__Work instructions__
Retype all of the data word for word, without pictures.

[User interface change data]
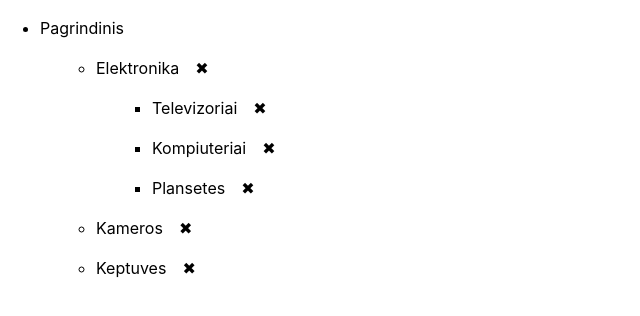
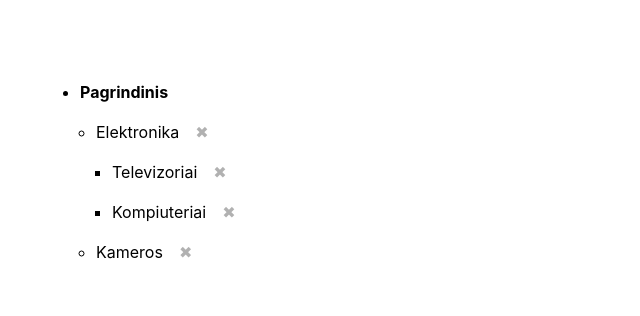
Before and after one commit to donatosoftwarehouse/categories-tree, a React (Vite) app: page / in a window 1280 px wide. Shown: the top 316 px of the page, without its empty margins (0-640 px from the left). Built offline with nearby package versions, Linux system fonts and the light colour scheme.

Commit message:
Categories tree progress commit

```diff
--- a/src/categories.json
+++ b/src/categories.json
@@ -35,17 +35,6 @@
           "children": [
 
           ]
-        },
-        {
-          "id": "6",
-          "parent": "2",
-          "name": "Plansetes",
-          "level": 2,
-          "left": 9,
-          "right": 10,
-          "children": [
-
-          ]
         }
       ]
     },
@@ -59,17 +48,6 @@
       "children": [
 
       ]
-    },
-    {
-      "id": "7",
-      "parent": "1",
-      "name": "Keptuves",
-      "level": 1,
-      "left": 9,
-      "right": 10,
-      "children": [
-
-      ]
     }
   ]
 }
--- a/src/index.css
+++ b/src/index.css
@@ -26,3 +26,8 @@ a:hover {
 body {
   margin: 0;
 }
+
+ul {
+  margin: 0;
+  padding: 0;
+}
--- a/src/modules/CategoryTree/CategoryTree.module.scss
+++ b/src/modules/CategoryTree/CategoryTree.module.scss
@@ -1,3 +1,8 @@
+.list {
+    width: fit-content;
+    margin: 5rem;
+}
+
 .list-item {
     margin: 1rem;
 
@@ -6,7 +11,12 @@
     }
 
     .remove-btn {
+        opacity: .3;
         margin-left: 1rem;
         cursor: pointer;
+
+        &:hover {
+            opacity: 1;
+        }
     }
 }
--- a/src/modules/CategoryTree/CategoryTree.tsx
+++ b/src/modules/CategoryTree/CategoryTree.tsx
@@ -1,5 +1,5 @@
 import { FC, useState } from 'react';
-import { manageListItem, findItemById } from './utils';
+import { findItemById, removeItem, dragItem } from './utils';
 import { itemProps } from './types';
 import styles from './CategoryTree.module.scss';
 
@@ -11,43 +11,36 @@ const CategoryTree: FC<Props> = ({ data }) => {
   const [tree, setTree] = useState<itemProps>(data);
   const [draggableItem, setDraggableItem] = useState<itemProps>();
 
-  function handleDragStart(event: React.DragEvent<HTMLUListElement>) {
+  const handleDragStart = (event: React.DragEvent<HTMLUListElement>) => {
     const targetItem = event.target as HTMLDivElement;
     const { id } = targetItem.dataset;
 
     if (id) {
-      const item = findItemById([tree], id);
+      const item = findItemById(tree.children, id);
       setDraggableItem(item);
     }
-  }
+  };
 
-  function handleDragOver(event: React.DragEvent<HTMLUListElement>) {
+  const handleDragOver = (event: React.DragEvent<HTMLUListElement>) => {
     event.preventDefault();
-  }
+  };
 
-  function handleDrop(event: React.DragEvent<HTMLUListElement>) {
+  const handleDrop = (event: React.DragEvent<HTMLUListElement>) => {
     event.preventDefault();
     const targetItem = event.target as HTMLDivElement;
     const { id, level, parent } = targetItem.dataset;
 
     if (draggableItem && id && level && parent) {
-      manageListItem({
-        action: 'drag',
-        arr: [tree],
-        draggableItem,
-        id,
-        level: Number(level),
-        parent
-      });
+      dragItem([tree], draggableItem, id, Number(level), parent);
       setTree({ ...tree });
     }
-  }
+  };
 
   const renderDeleteButton = (id: string) => (
     <span
       className={styles['remove-btn']}
       onClick={() => {
-        manageListItem({ action: 'remove', arr: tree.children, id });
+        removeItem(tree.children, id);
         setTree({ ...tree });
       }}
     >
@@ -80,9 +73,13 @@ const CategoryTree: FC<Props> = ({ data }) => {
     ));
 
   return (
-    <ul onDragOver={handleDragOver} onDrop={handleDrop}>
+    <ul
+      onDragOver={handleDragOver}
+      onDrop={handleDrop}
+      className={styles['list']}
+    >
       <li>
-        {tree.name}
+        <b>{tree.name}</b>
         {tree.children && !!tree.children.length && (
           <ul onDragStart={handleDragStart} onDrop={handleDrop}>
             {renderList(tree.children)}
--- a/src/modules/CategoryTree/utils.ts
+++ b/src/modules/CategoryTree/utils.ts
@@ -1,71 +1,53 @@
 import { itemProps } from './types';
 
-type manageListItemProps = {
-  action: string;
-  arr: itemProps[];
-  draggableItem?: itemProps;
-  id: string;
-  level?: number,
-  parent?: string;
+export function findItemById(items: itemProps[], id: string) {
+  let category;
+  const searchRecursively = (items: itemProps[], id: string) => {
+    for (let i = 0; i < items.length; i++) {
+      const item = items[i];
+      if (item.id === id) {
+        return (category = item);
+      } else if (item.children && item.children.length) {
+        searchRecursively(item.children, id);
+      }
+    }
+  };
+
+  searchRecursively(items, id);
+
+  return category;
 }
 
-export function manageListItem({
-  action,
-  arr,
-  draggableItem,
-  id,
-  level,
-  parent
-}: manageListItemProps) {
-  for (let i = 0; i < arr.length; i++) {
-    const obj = arr[i];
-    switch(action) {
-      case 'remove': {
-        if (obj.id === id) {
-          arr.splice(i, 1);
-        } else if (obj.children && obj.children.length) {
-          manageListItem({ action, arr: obj.children, id });
-        }
-      }
-      break;
-      case 'drag': {
-        if (level && draggableItem) {
-          if (obj.level === level - 1 && draggableItem.parent === obj.id) {
-            manageListItem({ action: 'remove', arr, id: draggableItem.id });
-            const index = obj.children.findIndex((item) => item.id === id);
-            obj.children.splice(index + 1, 0, draggableItem);
-            return;
-          } else if (obj.children && obj.children.length) {
-            manageListItem({
-              action,
-              arr: obj.children,
-              draggableItem,
-              id,
-              level,
-              parent
-            });
-          }
-        }
-      }
+export function removeItem(items: itemProps[], id: string) {
+  for (let i = 0; i < items.length; i++) {
+    const item = items[i];
+    const isIdMatched = item.id === id;
+
+    if (isIdMatched) {
+      return items.splice(i, 1);
+    } else if (item.children && item.children.length) {
+      removeItem(item.children, id);
     }
   }
 }
 
-export function findItemById(arr: itemProps[], id: string) {
-  let item;
+export function dragItem(
+  items: itemProps[],
+  draggableItem: itemProps,
+  id: string,
+  level: number,
+  parent: string
+) {
+  for (let i = 0; i < items.length; i++) {
+    const item = items[i];
 
-  const searchRecursively = (arr: itemProps[], id: string) => {
-    for (let i = 0; i < arr.length; i++) {
-      const obj = arr[i];
-      if (obj.id === id) {
-        item = obj;
-      } else if (obj.children && obj.children.length) {
-        searchRecursively(obj.children, id);
-      }
+    if (item.level === level - 1 && draggableItem.parent === item.id) {
+      removeItem(items, draggableItem.id);
+      const currentIndex = item.children.findIndex((item) => item.id === id);
+      const newIndex = currentIndex + 1;
+      return item.children.splice(newIndex, 0, draggableItem);
+    } else if (item.children && item.children.length) {
+      dragItem(item.children, draggableItem, id, level, parent);
     }
-  };
-
-  searchRecursively(arr, id);
-
-  return item;
+  }
 }
```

__Expected answer__
Before and after one commit to donatosoftwarehouse/categories-tree, a React (Vite) app: page / in a window 1280 px wide. Shown: the top 316 px of the page, without its empty margins (0-640 px from the left). Built offline with nearby package versions, Linux system fonts and the light colour scheme.

Commit message:
Categories tree progress commit

```diff
--- a/src/categories.json
+++ b/src/categories.json
@@ -35,17 +35,6 @@
           "children": [
 
           ]
-        },
-        {
-          "id": "6",
-          "parent": "2",
-          "name": "Plansetes",
-          "level": 2,
-          "left": 9,
-          "right": 10,
-          "children": [
-
-          ]
         }
       ]
     },
@@ -59,17 +48,6 @@
       "children": [
 
       ]
-    },
-    {
-      "id": "7",
-      "parent": "1",
-      "name": "Keptuves",
-      "level": 1,
-      "left": 9,
-      "right": 10,
-      "children": [
-
-      ]
     }
   ]
 }
--- a/src/index.css
+++ b/src/index.css
@@ -26,3 +26,8 @@ a:hover {
 body {
   margin: 0;
 }
+
+ul {
+  margin: 0;
+  padding: 0;
+}
--- a/src/modules/CategoryTree/CategoryTree.module.scss
+++ b/src/modules/CategoryTree/CategoryTree.module.scss
@@ -1,3 +1,8 @@
+.list {
+    width: fit-content;
+    margin: 5rem;
+}
+
 .list-item {
     margin: 1rem;
 
@@ -6,7 +11,12 @@
     }
 
     .remove-btn {
+        opacity: .3;
         margin-left: 1rem;
         cursor: pointer;
+
+        &:hover {
+            opacity: 1;
+        }
     }
 }
--- a/src/modules/CategoryTree/CategoryTree.tsx
+++ b/src/modules/CategoryTree/CategoryTree.tsx
@@ -1,5 +1,5 @@
 import { FC, useState } from 'react';
-import { manageListItem, findItemById } from './utils';
+import { findItemById, removeItem, dragItem } from './utils';
 import { itemProps } from './types';
 import styles from './CategoryTree.module.scss';
 
@@ -11,43 +11,36 @@ const CategoryTree: FC<Props> = ({ data }) => {
   const [tree, setTree] = useState<itemProps>(data);
   const [draggableItem, setDraggableItem] = useState<itemProps>();
 
-  function handleDragStart(event: React.DragEvent<HTMLUListElement>) {
+  const handleDragStart = (event: React.DragEvent<HTMLUListElement>) => {
     const targetItem = event.target as HTMLDivElement;
     const { id } = targetItem.dataset;
 
     if (id) {
-      const item = findItemById([tree], id);
+      const item = findItemById(tree.children, id);
       setDraggableItem(item);
     }
-  }
+  };
 
-  function handleDragOver(event: React.DragEvent<HTMLUListElement>) {
+  const handleDragOver = (event: React.DragEvent<HTMLUListElement>) => {
     event.preventDefault();
-  }
+  };
 
-  function handleDrop(event: React.DragEvent<HTMLUListElement>) {
+  const handleDrop = (event: React.DragEvent<HTMLUListElement>) => {
     event.preventDefault();
     const targetItem = event.target as HTMLDivElement;
     const { id, level, parent } = targetItem.dataset;
 
     if (draggableItem && id && level && parent) {
-      manageListItem({
-        action: 'drag',
-        arr: [tree],
-        draggableItem,
-        id,
-        level: Number(level),
-        parent
-      });
+      dragItem([tree], draggableItem, id, Number(level), parent);
       setTree({ ...tree });
     }
-  }
+  };
 
   const renderDeleteButton = (id: string) => (
     <span
       className={styles['remove-btn']}
       onClick={() => {
-        manageListItem({ action: 'remove', arr: tree.children, id });
+        removeItem(tree.children, id);
         setTree({ ...tree });
       }}
     >
@@ -80,9 +73,13 @@ const CategoryTree: FC<Props> = ({ data }) => {
     ));
 
   return (
-    <ul onDragOver={handleDragOver} onDrop={handleDrop}>
+    <ul
+      onDragOver={handleDragOver}
+      onDrop={handleDrop}
+      className={styles['list']}
+    >
       <li>
-        {tree.name}
+        <b>{tree.name}</b>
         {tree.children && !!tree.children.length && (
           <ul onDragStart={handleDragStart} onDrop={handleDrop}>
             {renderList(tree.children)}
--- a/src/modules/CategoryTree/utils.ts
+++ b/src/modules/CategoryTree/utils.ts
@@ -1,71 +1,53 @@
 import { itemProps } from './types';
 
-type manageListItemProps = {
-  action: string;
-  arr: itemProps[];
-  draggableItem?: itemProps;
-  id: string;
-  level?: number,
-  parent?: string;
+export function findItemById(items: itemProps[], id: string) {
+  let category;
+  const searchRecursively = (items: itemProps[], id: string) => {
+    for (let i = 0; i < items.length; i++) {
+      const item = items[i];
+      if (item.id === id) {
+        return (category = item);
+      } else if (item.children && item.children.length) {
+        searchRecursively(item.children, id);
+      }
+    }
+  };
+
+  searchRecursively(items, id);
+
+  return category;
 }
 
-export function manageListItem({
-  action,
-  arr,
-  draggableItem,
-  id,
-  level,
-  parent
-}: manageListItemProps) {
-  for (let i = 0; i < arr.length; i++) {
-    const obj = arr[i];
-    switch(action) {
-      case 'remove': {
-        if (obj.id === id) {
-          arr.splice(i, 1);
-        } else if (obj.children && obj.children.length) {
-          manageListItem({ action, arr: obj.children, id });
-        }
-      }
-      break;
-      case 'drag': {
-        if (level && draggableItem) {
-          if (obj.level === level - 1 && draggableItem.parent === obj.id) {
-            manageListItem({ action: 'remove', arr, id: draggableItem.id });
-            const index = obj.children.findIndex((item) => item.id === id);
-            obj.children.splice(index + 1, 0, draggableItem);
-            return;
-          } else if (obj.children && obj.children.length) {
-            manageListItem({
-              action,
-              arr: obj.children,
-              draggableItem,
-              id,
-              level,
-              parent
-            });
-          }
-        }
-      }
+export function removeItem(items: itemProps[], id: string) {
+  for (let i = 0; i < items.length; i++) {
+    const item = items[i];
+    const isIdMatched = item.id === id;
+
+    if (isIdMatched) {
+      return items.splice(i, 1);
+    } else if (item.children && item.children.length) {
+      removeItem(item.children, id);
     }
   }
 }
 
-export function findItemById(arr: itemProps[], id: string) {
-  let item;
+export function dragItem(
+  items: itemProps[],
+  draggableItem: itemProps,
+  id: string,
+  level: number,
+  parent: string
+) {
+  for (let i = 0; i < items.length; i++) {
+    const item = items[i];
 
-  const searchRecursively = (arr: itemProps[], id: string) => {
-    for (let i = 0; i < arr.length; i++) {
-      const obj = arr[i];
-      if (obj.id === id) {
-        item = obj;
-      } else if (obj.children && obj.children.length) {
-        searchRecursively(obj.children, id);
-      }
+    if (item.level === level - 1 && draggableItem.parent === item.id) {
+      removeItem(items, draggableItem.id);
+      const currentIndex = item.children.findIndex((item) => item.id === id);
+      const newIndex = currentIndex + 1;
+      return item.children.splice(newIndex, 0, draggableItem);
+    } else if (item.children && item.children.length) {
+      dragItem(item.children, draggableItem, id, level, parent);
     }
-  };
-
-  searchRecursively(arr, id);
-
-  return item;
+  }
 }
```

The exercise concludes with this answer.